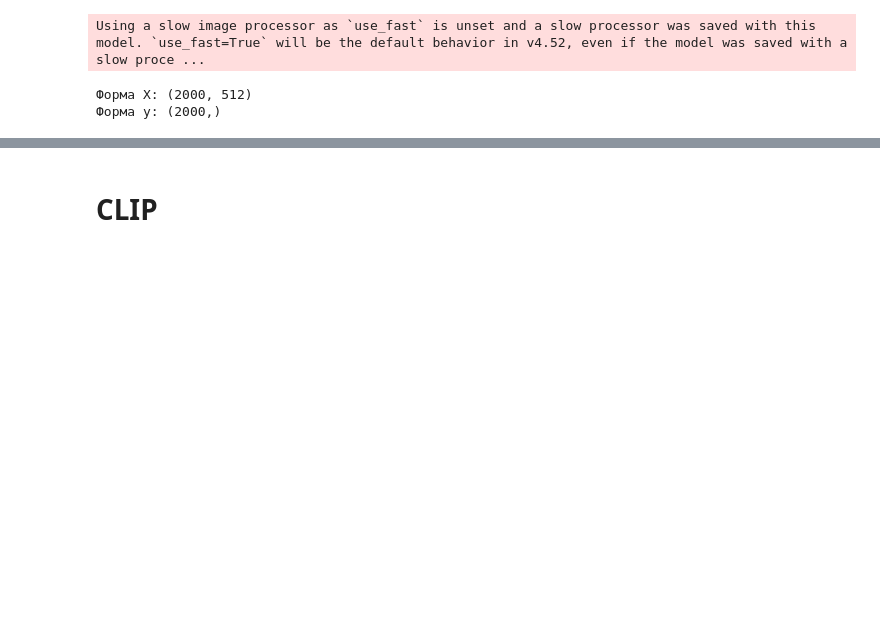
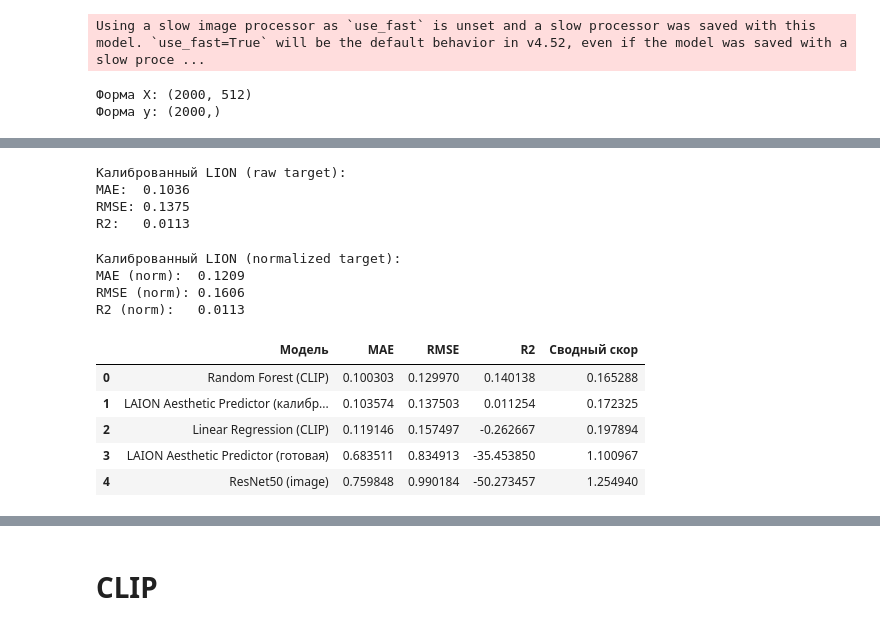
Before and after one commit to GVok/MFDP, a Jupyter notebook: lesson4/baseline.ipynb, the cells around one changed output, grey strips where cells are left out. Drawn from its saved outputs; the diff is of its cells as text; code cells hidden in the pictures; blank space fills up the shorter version.

```diff
--- a/lesson4/baseline.ipynb
+++ b/lesson4/baseline.ipynb
@@ -534,3 +634,74 @@ print("Лучшая модель:", df_metrics.loc[0, "Модель"])
+# %%
+y_train = df_train["aesthetic_score"].values
+y_test  = df_test["aesthetic_score"].values
+
+y_train_norm = df_train["aesthetic_score_norm"].values
+y_test_norm  = df_test["aesthetic_score_norm"].values
+
+train_raw = get_laion_preds(df_train, desc="Aesthetic Predictor train (raw)")
+test_raw  = get_laion_preds(df_test,  desc="Aesthetic Predictor test (raw)")
+# %%
+calib_raw = LinearRegression()
+calib_raw.fit(train_raw.reshape(-1, 1), y_train)
+
+test_calib = calib_raw.predict(test_raw.reshape(-1, 1))
+
+aes_mae_calib  = mean_absolute_error(y_test, test_calib)
+aes_rmse_calib = math.sqrt(mean_squared_error(y_test, test_calib))
+aes_r2_calib   = r2_score(y_test, test_calib)
+
+print("Калиброванный LION (raw target):")
+print(f"MAE:  {aes_mae_calib:.4f}")
+print(f"RMSE: {aes_rmse_calib:.4f}")
+print(f"R2:   {aes_r2_calib:.4f}")
+# %% [output]
+Калиброванный LION (raw target):
+MAE:  0.1036
+RMSE: 0.1375
+R2:   0.0113
+# %%
+calib_norm = LinearRegression()
+calib_norm.fit(train_raw.reshape(-1, 1), y_train_norm)
+
+test_calib_norm = calib_norm.predict(test_raw.reshape(-1, 1))
+
+aes_mae_calib_norm  = mean_absolute_error(y_test_norm, test_calib_norm)
+aes_rmse_calib_norm = math.sqrt(mean_squared_error(y_test_norm, test_calib_norm))
+aes_r2_calib_norm   = r2_score(y_test_norm, test_calib_norm)
+
+print("Калиброванный LION (normalized target):")
+print(f"MAE (norm):  {aes_mae_calib_norm:.4f}")
+print(f"RMSE (norm): {aes_rmse_calib_norm:.4f}")
+print(f"R2 (norm):   {aes_r2_calib_norm:.4f}")
+# %% [output]
+Калиброванный LION (normalized target):
+MAE (norm):  0.1209
+RMSE (norm): 0.1606
+R2 (norm):   0.0113
+# %%
+results_aes_calibrated = (
+    {
+        "Модель": "LAION Aesthetic Predictor (калиброванный)",
+        "MAE": aes_mae_calib,
+        "RMSE": aes_rmse_calib,
+        "R2": aes_r2_calib
+    }
+)
+
+df_aes_calib = pd.DataFrame([results_aes_calibrated])
+
+df_metrics = pd.concat([df_metrics, df_aes_calib], ignore_index=True)
+df_metrics["Сводный скор"] = df_metrics["MAE"] + 0.5 * df_metrics["RMSE"]
+df_metrics = df_metrics.sort_values("Сводный скор").reset_index(drop=True)
+
+df_metrics
+# %% [output]
+|  | Модель | MAE | RMSE | R2 | Сводный скор |
+| 0 | Random Forest (CLIP) | 0.100303 | 0.129970 | 0.140138 | 0.165288 |
+| 1 | LAION Aesthetic Predictor (калибр... | 0.103574 | 0.137503 | 0.011254 | 0.172325 |
+| 2 | Linear Regression (CLIP) | 0.119146 | 0.157497 | -0.262667 | 0.197894 |
+| 3 | LAION Aesthetic Predictor (готовая) | 0.683511 | 0.834913 | -35.453850 | 1.100967 |
+| 4 | ResNet50 (image) | 0.759848 | 0.990184 | -50.273457 | 1.254940 |
 # %% [markdown]
 ## Анализ результатов
 
```
Also changed, not shown: parts of 31 cells of this notebook, 2 other files.
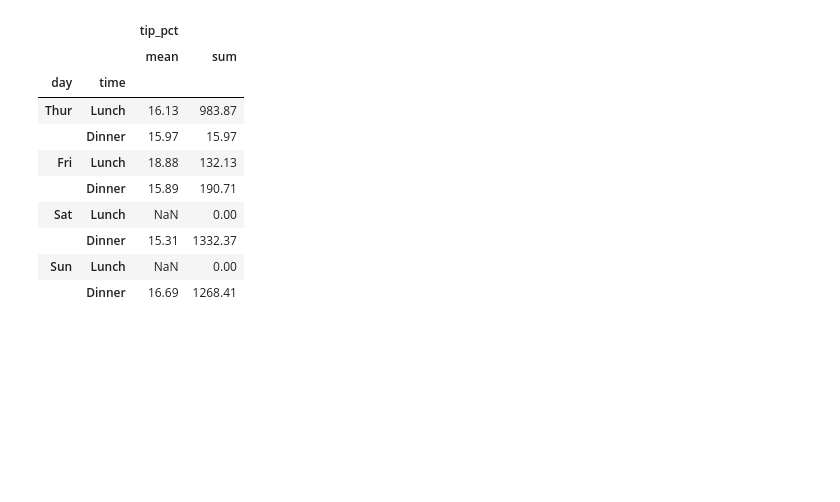
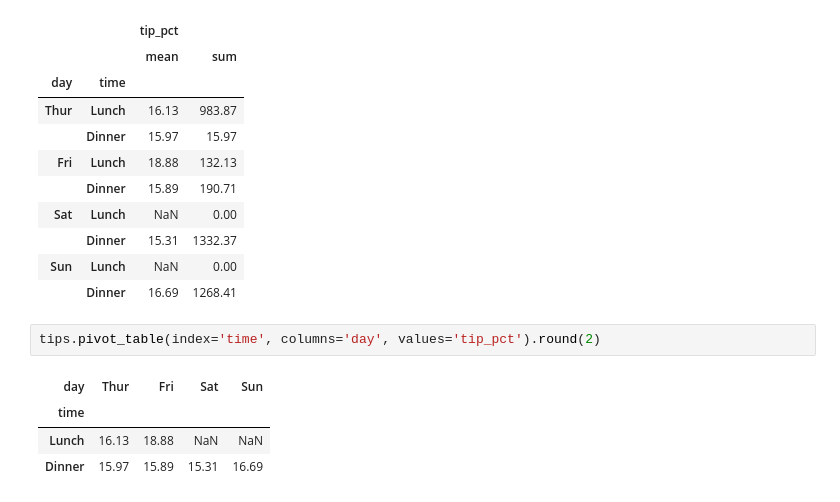
Before and after one commit to rubinkim/machine_learning_07_2022, a Jupyter notebook: 02_pandas/08_그룹분석.ipynb, the cells around one changed output. Drawn from its saved outputs; the diff is of its cells as text; blank space fills up the shorter version.

```diff
--- a/02_pandas/08_그룹분석.ipynb
+++ b/02_pandas/08_그룹분석.ipynb
@@ -600,3 +600,10 @@ tips.groupby(by=['day','time'])[['tip_pct']].agg(func=['mean', 'sum']).round(2)
 |  | Dinner | 15.31 | 1332.37 |
 | Sun | Lunch | NaN | 0.00 |
 |  | Dinner | 16.69 | 1268.41 |
+# %%
+tips.pivot_table(index='time', columns='day', values='tip_pct').round(2)
+# %% [output]
+| day | Thur | Fri | Sat | Sun |
+| time |  |  |  |  |
+| Lunch | 16.13 | 18.88 | NaN | NaN |
+| Dinner | 15.97 | 15.89 | 15.31 | 16.69 |
```
Also changed, not shown: parts of 4 cells of this notebook.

WHAT IS NEEDED:
Where a line above contains the word "time", copy that line.

TASK SOLUTION:
@@ -600,3 +600,10 @@ tips.groupby(by=['day','time'])[['tip_pct']].agg(func=['mean', 'sum']).round(2)
+tips.pivot_table(index='time', columns='day', values='tip_pct').round(2)
+| time |  |  |  |  |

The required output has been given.